The only losers are the American consumers who pay any tariff extracted. More jobs in American? No. Current jobs growth is now slower than at any time in the past ten years.

Hmm... the reigning imperialist nation is threatened by the emerging imperialist nation - both having gained their position via corporate imperialism - at the same time as the global economic growth juggernaut has sunk into the stinking pile of debt, socioeconomic division and ecosystem destruction. How will all the monopoly money in the world solve this problem?

Meanwhile in little ole NZ we'll simply keep pushing the material growth dogma, keep increasing the price of homes and everything else. Hey at least some of us will be "wealthy" and successful when all the systems have failed around us.

Could be an interesting read for the open minded here,_the_Highest_Stage_of_Capita...

I read the link - it does all sound familiar.

It's a bit of a shame that the communists/socialists of the 20th century were so murderous and rigid in their ideology because they completely undermined any of the palatable aspects of their dogmas.

Maybe if they had been a bit more balanced in their approach we would have a more sustainable economic system now??

Just musing in type really.

I hear ya.

Capitalist/communist/socialist ideologies have all equally been murderous over the centuries. It's a human fault rather than a fault of the system in play. The systems are merely tools, a means to an end, so the real question may be what the end is or the lack of one.

Maybe if capitalism had a different goal in mind we'd have a more sustainable economic system and a more united and harmonious society now too. Maybe if the communists didn't force the issue and just let capitalism play itself out we'd be more open to the possible virtues rather than arguing against the principles of communism.

Again, it's a human issue really and highlights the nature vs nurture debate. Ideally we want to nurture the positive traits in human nature and there are many studies suggesting that our current capitalist, ego centric model is ultimately nurturing the negative traits of human nature.

My theory is we've created a system from a lust for power, greed, selfishness etc (all fear based traits) and now the system not only breeds that fear but preys on it to keep growing. In short, throughout history we've had a minority of narcissistic psychopaths who have manipulated the masses through fear to gain power and control to serve their own interests. Only fear allows one to control the other and we've ended up with larger groups of narcissistic psychopaths in power.

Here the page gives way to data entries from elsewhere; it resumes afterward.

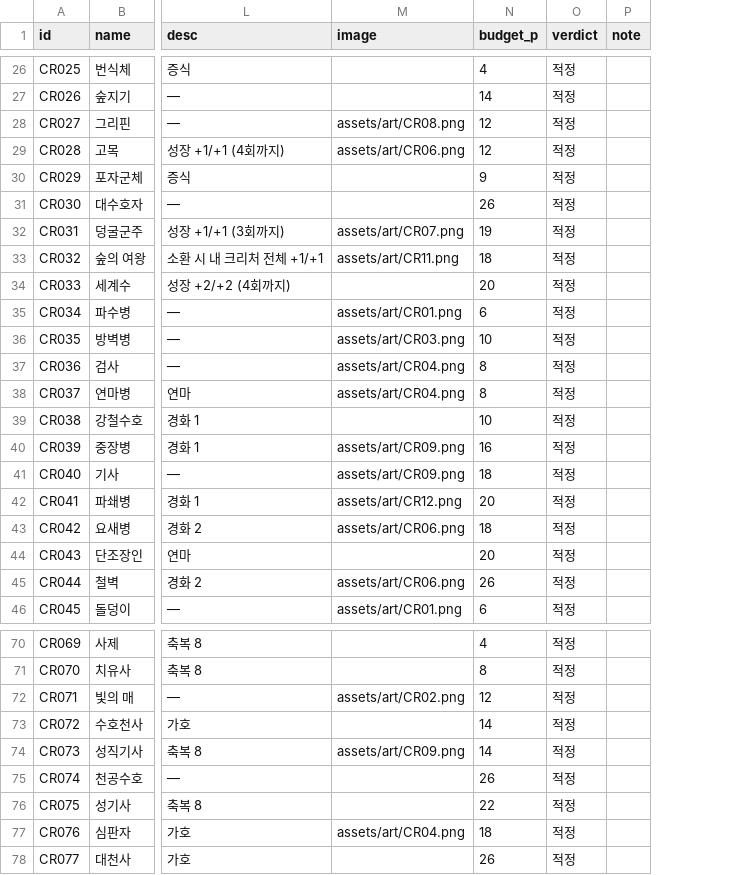
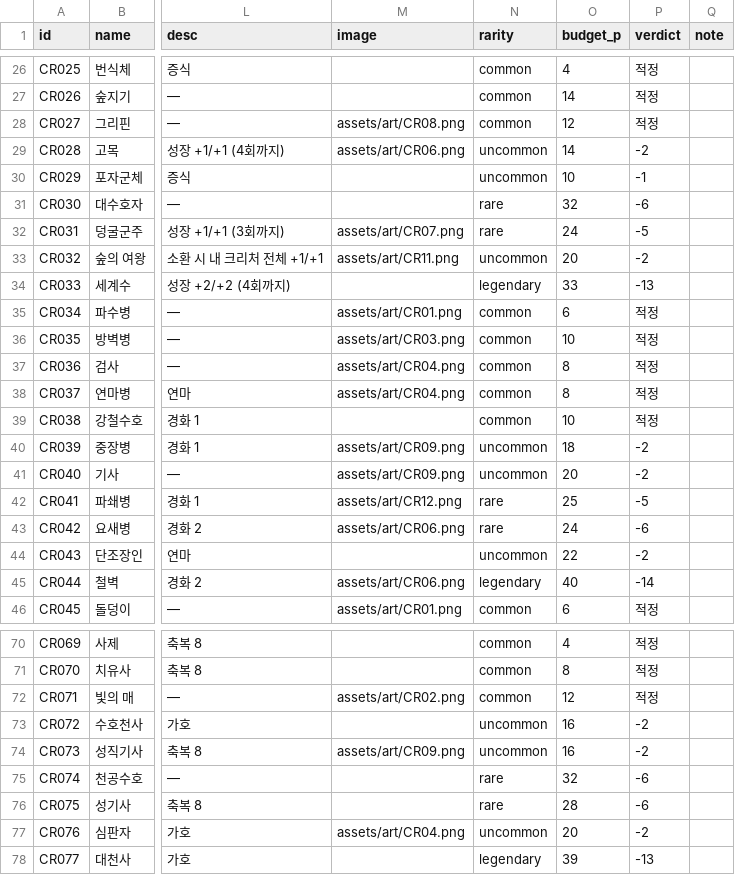
Before and after one commit to sepi-toolbox/ten, a CSV file: data/creatures.csv, drawn as a sheet; only a part is shown, gaps mark what is left out; addresses are those after the commit; the diff covers the shown part only; the diff names each change by its address in the sheet, - before the commit and + after, or states it on an @@ line.

```diff
--- a/data/creatures.csv
+++ b/data/creatures.csv
+column N (rarity), rows 26-46: common | common | common | uncommon | uncommon | rare | rare | uncommon | legendary | common | common | common | common | common | uncommon | uncommon | rare | rare | uncommon | legendary | common; rows 70-78: common | common | common | uncommon | uncommon | rare | rare | uncommon | legendary
-O29 (budget_p): 12
+O29 (budget_p): 14
-P29 (verdict): 적정
+P29 (verdict): -2
-O30 (budget_p): 9
+O30 (budget_p): 10
-P30 (verdict): 적정
+P30 (verdict): -1
-O31 (budget_p): 26
+O31 (budget_p): 32
-P31 (verdict): 적정
+P31 (verdict): -6
-O32 (budget_p): 19
+O32 (budget_p): 24
-P32 (verdict): 적정
+P32 (verdict): -5
-O33 (budget_p): 18
+O33 (budget_p): 20
-P33 (verdict): 적정
+P33 (verdict): -2
-O34 (budget_p): 20
+O34 (budget_p): 33
-P34 (verdict): 적정
+P34 (verdict): -13
-O40 (budget_p): 16
+O40 (budget_p): 18
-P40:P41 (verdict): 적정
+P40:P41 (verdict): -2
-O41 (budget_p): 18
+O41 (budget_p): 20
-O42 (budget_p): 20
+O42 (budget_p): 25
-P42 (verdict): 적정
+P42 (verdict): -5
-O43 (budget_p): 18
+O43 (budget_p): 24
-P43 (verdict): 적정
+P43 (verdict): -6
-O44 (budget_p): 20
+O44 (budget_p): 22
-P44 (verdict): 적정
+P44 (verdict): -2
-O45 (budget_p): 26
+O45 (budget_p): 40
-P45 (verdict): 적정
+P45 (verdict): -14
-O73:O74 (budget_p): 14
+O73:O74 (budget_p): 16
-P73:P74 (verdict): 적정
+P73:P74 (verdict): -2
-O75 (budget_p): 26
+O75 (budget_p): 32
-P75:P76 (verdict): 적정
+P75:P76 (verdict): -6
-O76 (budget_p): 22
+O76 (budget_p): 28
-O77 (budget_p): 18
+O77 (budget_p): 20
-P77 (verdict): 적정
+P77 (verdict): -2
-O78 (budget_p): 26
+O78 (budget_p): 39
-P78 (verdict): 적정
+P78 (verdict): -13
```
Also changed, not shown: 48 edited cells elsewhere in this file, data/enchants.csv, data/spells.csv, 15 other files.
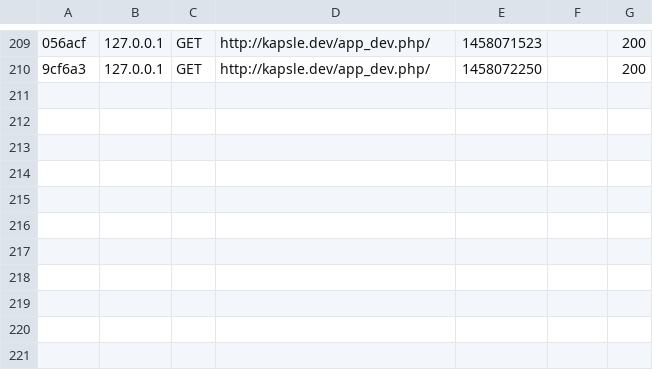
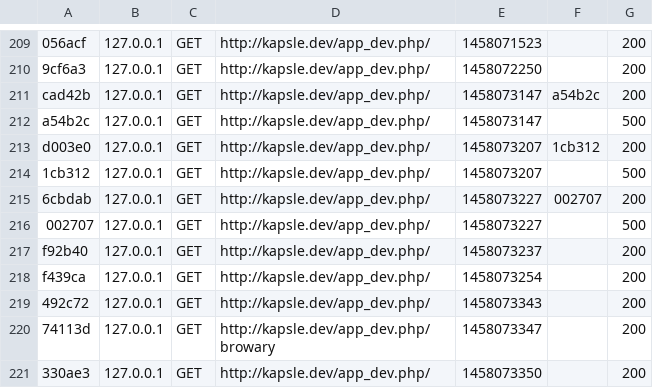
Before and after one commit to damianmichalik/kapsle.yum.pl, a CSV file: var/cache/dev/profiler/index.csv, drawn as a sheet; only a part is shown, gaps mark what is left out; the diff names each change by its address in the sheet, - before the commit and + after, or states it on an @@ line.

Commit message:
Najpopularniejsze browary

```diff
--- a/var/cache/dev/profiler/index.csv
+++ b/var/cache/dev/profiler/index.csv
+row 211: cad42b | 127.0.0.1 | GET | http://kapsle.dev/app_dev.php/ | 1458073147 | a54b2c | 200
+row 212: a54b2c | 127.0.0.1 | GET | http://kapsle.dev/app_dev.php/ | 1458073147 |  | 500
+row 213: d003e0 | 127.0.0.1 | GET | http://kapsle.dev/app_dev.php/ | 1458073207 | 1cb312 | 200
+row 214: 1cb312 | 127.0.0.1 | GET | http://kapsle.dev/app_dev.php/ | 1458073207 |  | 500
+row 215: 6cbdab | 127.0.0.1 | GET | http://kapsle.dev/app_dev.php/ | 1458073227 | 002707 | 200
+row 216: 002707 | 127.0.0.1 | GET | http://kapsle.dev/app_dev.php/ | 1458073227 |  | 500
+row 217: f92b40 | 127.0.0.1 | GET | http://kapsle.dev/app_dev.php/ | 1458073237 |  | 200
+row 218: f439ca | 127.0.0.1 | GET | http://kapsle.dev/app_dev.php/ | 1458073254 |  | 200
+row 219: 492c72 | 127.0.0.1 | GET | http://kapsle.dev/app_dev.php/ | 1458073343 |  | 200
+row 220: 74113d | 127.0.0.1 | GET | http://kapsle.dev/app_dev.php/browary | 1458073347 |  | 200
+row 221: 330ae3 | 127.0.0.1 | GET | http://kapsle.dev/app_dev.php/ | 1458073350 |  | 200
```
Also changed, not shown: 5 other files.
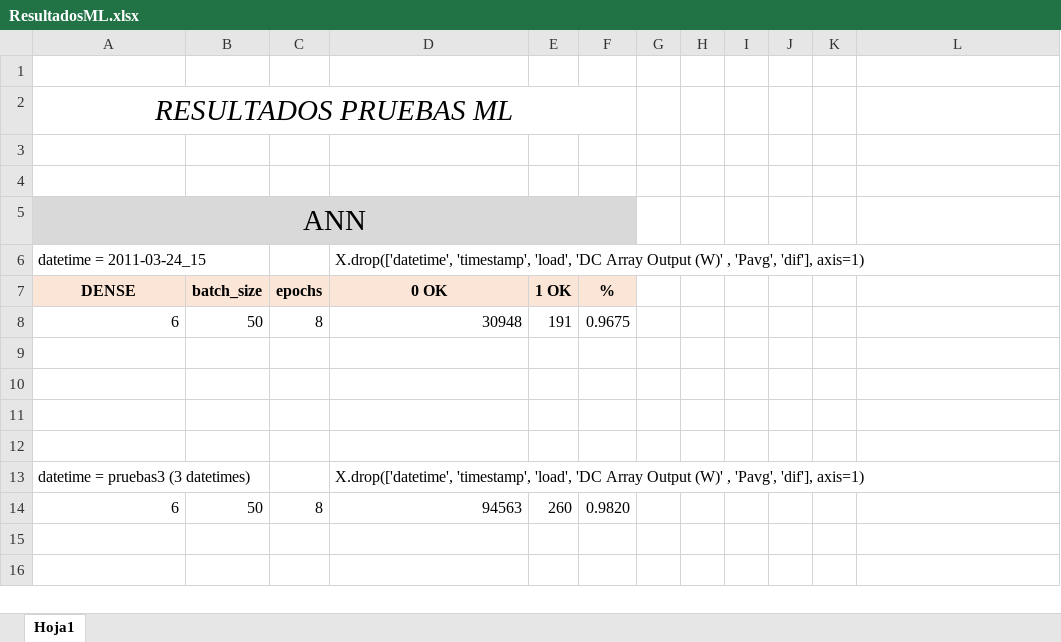
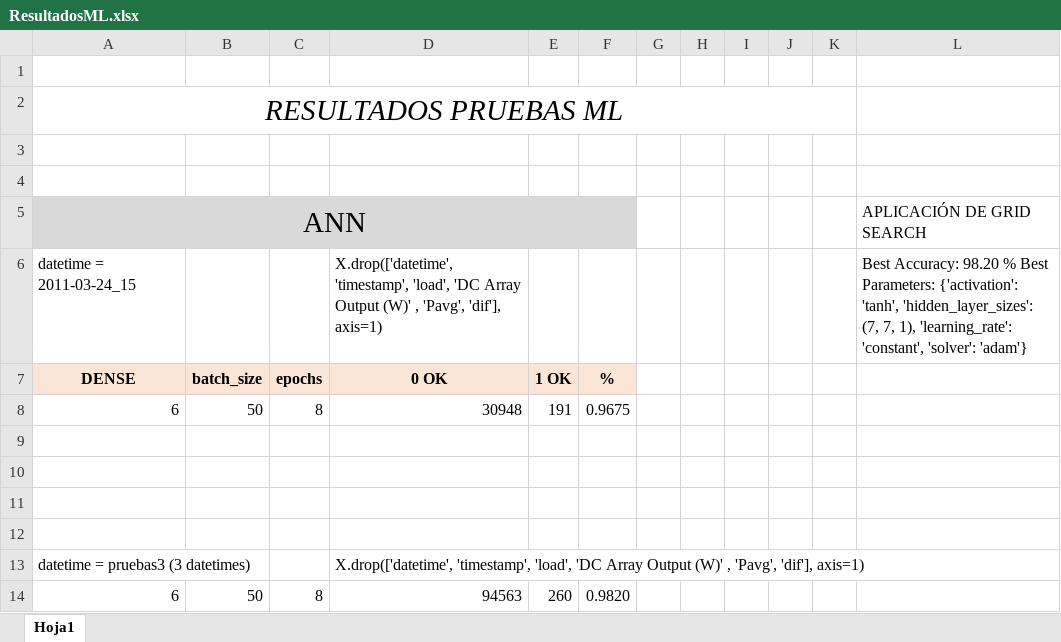
Before and after one commit to PaulaBartolomeMora/TFM, an Excel workbook: den2ne/ResultadosML.xlsx, sheet Hoja1, drawn as a sheet; values as stored, in another font and other column widths than the file's, no borders; the diff names each change by its address in the sheet, - before the commit and + after, or states it on an @@ line.

```diff
--- a/den2ne/ResultadosML.xlsx (sheet Hoja1)
+++ b/den2ne/ResultadosML.xlsx (sheet Hoja1)
-A2:F2 merged
+A2:K2 merged
-L5: (empty)
+L5: APLICACIÓN DE GRID SEARCH
-L6 (APLICACIÓN DE GRID SEARCH): (empty)
+L6 (APLICACIÓN DE GRID SEARCH): Best Accuracy: 98.20 % Best Parameters: {'activation': 'tanh', 'hidden_layer_sizes': (7, 7, 1), 'learning_rate': 'constant', 'solver': 'adam'}
```
Also changed, not shown: 13 other files.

Musings of a madman

Some interesting reads if you want to go down the rabbit hole